Data records
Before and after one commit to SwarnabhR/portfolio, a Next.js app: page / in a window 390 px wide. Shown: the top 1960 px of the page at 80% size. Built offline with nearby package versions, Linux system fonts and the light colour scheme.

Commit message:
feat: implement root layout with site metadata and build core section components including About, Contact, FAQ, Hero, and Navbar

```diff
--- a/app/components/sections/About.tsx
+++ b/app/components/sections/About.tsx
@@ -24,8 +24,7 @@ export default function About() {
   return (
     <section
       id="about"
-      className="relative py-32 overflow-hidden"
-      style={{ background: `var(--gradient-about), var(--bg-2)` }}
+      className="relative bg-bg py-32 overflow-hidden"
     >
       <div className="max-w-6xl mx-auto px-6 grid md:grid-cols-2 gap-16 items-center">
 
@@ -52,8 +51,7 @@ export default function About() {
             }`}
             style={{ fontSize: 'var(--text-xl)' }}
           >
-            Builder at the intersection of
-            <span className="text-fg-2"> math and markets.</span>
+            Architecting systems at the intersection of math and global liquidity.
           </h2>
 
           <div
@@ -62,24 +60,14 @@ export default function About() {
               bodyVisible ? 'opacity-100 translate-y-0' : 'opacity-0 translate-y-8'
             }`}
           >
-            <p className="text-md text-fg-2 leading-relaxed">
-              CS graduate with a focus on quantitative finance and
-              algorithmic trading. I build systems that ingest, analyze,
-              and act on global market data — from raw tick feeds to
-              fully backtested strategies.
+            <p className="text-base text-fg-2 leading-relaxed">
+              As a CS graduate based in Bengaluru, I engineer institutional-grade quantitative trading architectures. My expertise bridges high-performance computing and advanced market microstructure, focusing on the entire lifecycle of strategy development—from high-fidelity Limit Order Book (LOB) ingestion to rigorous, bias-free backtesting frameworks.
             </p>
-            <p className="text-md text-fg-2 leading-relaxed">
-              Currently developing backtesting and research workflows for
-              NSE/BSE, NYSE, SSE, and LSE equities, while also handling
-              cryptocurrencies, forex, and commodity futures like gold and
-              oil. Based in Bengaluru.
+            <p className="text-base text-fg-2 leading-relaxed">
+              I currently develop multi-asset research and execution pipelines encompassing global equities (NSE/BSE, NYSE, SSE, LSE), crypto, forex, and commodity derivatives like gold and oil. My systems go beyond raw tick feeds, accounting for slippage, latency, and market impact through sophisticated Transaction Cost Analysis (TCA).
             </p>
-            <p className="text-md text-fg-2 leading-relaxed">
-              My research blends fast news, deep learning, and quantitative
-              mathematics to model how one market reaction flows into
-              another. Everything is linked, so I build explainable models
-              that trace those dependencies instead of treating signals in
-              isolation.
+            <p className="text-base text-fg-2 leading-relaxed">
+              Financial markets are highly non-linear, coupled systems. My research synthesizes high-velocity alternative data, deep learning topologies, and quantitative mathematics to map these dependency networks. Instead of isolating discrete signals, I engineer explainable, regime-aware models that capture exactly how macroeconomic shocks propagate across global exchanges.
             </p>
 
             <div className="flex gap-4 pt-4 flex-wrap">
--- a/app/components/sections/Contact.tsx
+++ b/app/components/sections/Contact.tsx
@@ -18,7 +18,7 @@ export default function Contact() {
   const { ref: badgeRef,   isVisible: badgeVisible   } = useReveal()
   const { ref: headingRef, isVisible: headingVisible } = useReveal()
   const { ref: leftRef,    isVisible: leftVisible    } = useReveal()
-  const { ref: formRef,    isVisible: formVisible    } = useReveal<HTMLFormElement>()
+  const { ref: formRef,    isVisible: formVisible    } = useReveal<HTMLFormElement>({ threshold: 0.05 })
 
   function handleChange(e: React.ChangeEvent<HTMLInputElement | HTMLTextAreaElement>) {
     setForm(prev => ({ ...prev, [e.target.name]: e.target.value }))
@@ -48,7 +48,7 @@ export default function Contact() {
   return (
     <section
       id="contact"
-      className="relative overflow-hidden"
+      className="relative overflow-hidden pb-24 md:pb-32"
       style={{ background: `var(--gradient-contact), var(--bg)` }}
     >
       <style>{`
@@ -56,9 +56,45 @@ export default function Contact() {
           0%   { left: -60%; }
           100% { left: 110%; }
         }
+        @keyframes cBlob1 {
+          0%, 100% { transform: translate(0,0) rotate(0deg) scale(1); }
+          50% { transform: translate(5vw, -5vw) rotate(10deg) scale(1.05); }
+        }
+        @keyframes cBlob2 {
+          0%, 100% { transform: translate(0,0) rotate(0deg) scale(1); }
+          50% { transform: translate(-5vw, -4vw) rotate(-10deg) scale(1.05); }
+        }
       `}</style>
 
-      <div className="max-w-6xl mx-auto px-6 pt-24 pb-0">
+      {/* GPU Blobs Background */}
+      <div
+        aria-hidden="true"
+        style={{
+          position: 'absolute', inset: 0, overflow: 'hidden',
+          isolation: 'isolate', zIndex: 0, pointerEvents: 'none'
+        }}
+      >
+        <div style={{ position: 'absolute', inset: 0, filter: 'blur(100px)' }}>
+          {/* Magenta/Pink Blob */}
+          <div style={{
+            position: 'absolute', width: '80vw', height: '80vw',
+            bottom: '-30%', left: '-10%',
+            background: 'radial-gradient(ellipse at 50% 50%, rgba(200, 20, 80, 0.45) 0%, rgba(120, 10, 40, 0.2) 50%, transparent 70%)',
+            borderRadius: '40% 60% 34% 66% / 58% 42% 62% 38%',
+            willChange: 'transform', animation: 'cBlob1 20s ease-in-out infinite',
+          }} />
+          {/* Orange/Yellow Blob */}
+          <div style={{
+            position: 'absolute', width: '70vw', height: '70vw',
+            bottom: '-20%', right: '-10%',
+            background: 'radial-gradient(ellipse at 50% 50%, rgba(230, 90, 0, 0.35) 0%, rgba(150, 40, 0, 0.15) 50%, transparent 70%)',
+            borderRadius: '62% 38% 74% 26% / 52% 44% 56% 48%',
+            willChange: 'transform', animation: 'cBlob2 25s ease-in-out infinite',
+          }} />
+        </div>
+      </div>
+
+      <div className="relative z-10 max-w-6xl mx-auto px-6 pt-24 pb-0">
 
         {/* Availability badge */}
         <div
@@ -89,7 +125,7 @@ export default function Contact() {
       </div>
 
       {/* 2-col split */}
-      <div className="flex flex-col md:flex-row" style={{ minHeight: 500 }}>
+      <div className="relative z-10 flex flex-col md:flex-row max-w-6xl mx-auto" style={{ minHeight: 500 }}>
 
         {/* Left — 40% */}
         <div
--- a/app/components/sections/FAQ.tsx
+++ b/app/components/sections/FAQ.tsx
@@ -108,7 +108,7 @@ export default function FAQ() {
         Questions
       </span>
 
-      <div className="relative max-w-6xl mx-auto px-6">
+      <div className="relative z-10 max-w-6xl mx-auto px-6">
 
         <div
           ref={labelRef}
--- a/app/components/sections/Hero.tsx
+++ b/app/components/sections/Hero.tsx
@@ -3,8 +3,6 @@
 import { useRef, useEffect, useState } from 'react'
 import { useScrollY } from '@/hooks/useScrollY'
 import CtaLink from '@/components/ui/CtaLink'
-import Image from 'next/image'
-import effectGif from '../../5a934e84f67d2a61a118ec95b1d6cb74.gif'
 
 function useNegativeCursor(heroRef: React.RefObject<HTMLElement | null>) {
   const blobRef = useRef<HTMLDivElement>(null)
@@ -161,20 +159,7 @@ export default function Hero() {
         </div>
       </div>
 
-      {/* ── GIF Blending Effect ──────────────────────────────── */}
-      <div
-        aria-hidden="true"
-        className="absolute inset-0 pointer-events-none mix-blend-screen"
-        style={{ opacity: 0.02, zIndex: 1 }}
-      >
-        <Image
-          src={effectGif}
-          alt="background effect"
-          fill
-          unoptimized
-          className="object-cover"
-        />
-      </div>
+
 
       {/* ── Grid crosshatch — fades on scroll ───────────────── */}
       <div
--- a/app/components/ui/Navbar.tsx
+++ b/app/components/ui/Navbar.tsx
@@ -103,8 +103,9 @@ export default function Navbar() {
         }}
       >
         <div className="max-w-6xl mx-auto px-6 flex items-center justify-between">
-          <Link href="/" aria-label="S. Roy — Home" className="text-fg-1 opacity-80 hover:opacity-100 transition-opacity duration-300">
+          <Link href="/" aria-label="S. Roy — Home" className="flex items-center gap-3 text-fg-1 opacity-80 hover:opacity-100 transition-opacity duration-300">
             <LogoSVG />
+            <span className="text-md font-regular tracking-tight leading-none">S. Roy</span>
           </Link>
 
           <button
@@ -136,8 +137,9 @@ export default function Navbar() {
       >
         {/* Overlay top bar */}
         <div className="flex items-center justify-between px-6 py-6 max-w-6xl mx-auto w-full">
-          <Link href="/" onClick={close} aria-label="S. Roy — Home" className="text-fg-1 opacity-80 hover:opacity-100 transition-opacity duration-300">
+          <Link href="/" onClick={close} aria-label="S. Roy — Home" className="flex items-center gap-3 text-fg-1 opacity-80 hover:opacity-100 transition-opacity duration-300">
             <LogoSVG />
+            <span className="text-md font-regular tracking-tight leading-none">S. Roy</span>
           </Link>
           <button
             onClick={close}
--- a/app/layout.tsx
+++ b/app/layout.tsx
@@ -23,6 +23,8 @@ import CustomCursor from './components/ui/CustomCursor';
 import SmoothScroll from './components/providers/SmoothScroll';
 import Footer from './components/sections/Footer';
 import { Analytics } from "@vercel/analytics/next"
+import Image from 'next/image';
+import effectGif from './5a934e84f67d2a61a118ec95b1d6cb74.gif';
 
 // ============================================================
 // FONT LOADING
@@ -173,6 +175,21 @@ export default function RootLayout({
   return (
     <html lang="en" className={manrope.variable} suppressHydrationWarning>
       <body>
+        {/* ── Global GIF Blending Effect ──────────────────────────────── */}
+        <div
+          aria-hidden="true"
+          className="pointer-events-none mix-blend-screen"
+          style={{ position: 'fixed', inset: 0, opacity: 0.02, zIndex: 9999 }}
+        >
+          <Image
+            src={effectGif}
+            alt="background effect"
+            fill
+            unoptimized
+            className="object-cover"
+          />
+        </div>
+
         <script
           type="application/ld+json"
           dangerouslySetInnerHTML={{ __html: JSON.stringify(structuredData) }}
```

Requirement:
What belongs in the answer is each line of the data that has the word "scale".

Exercise output:
+          0%, 100% { transform: translate(0,0) rotate(0deg) scale(1); }
+          50% { transform: translate(5vw, -5vw) rotate(10deg) scale(1.05); }
+          0%, 100% { transform: translate(0,0) rotate(0deg) scale(1); }
+          50% { transform: translate(-5vw, -4vw) rotate(-10deg) scale(1.05); }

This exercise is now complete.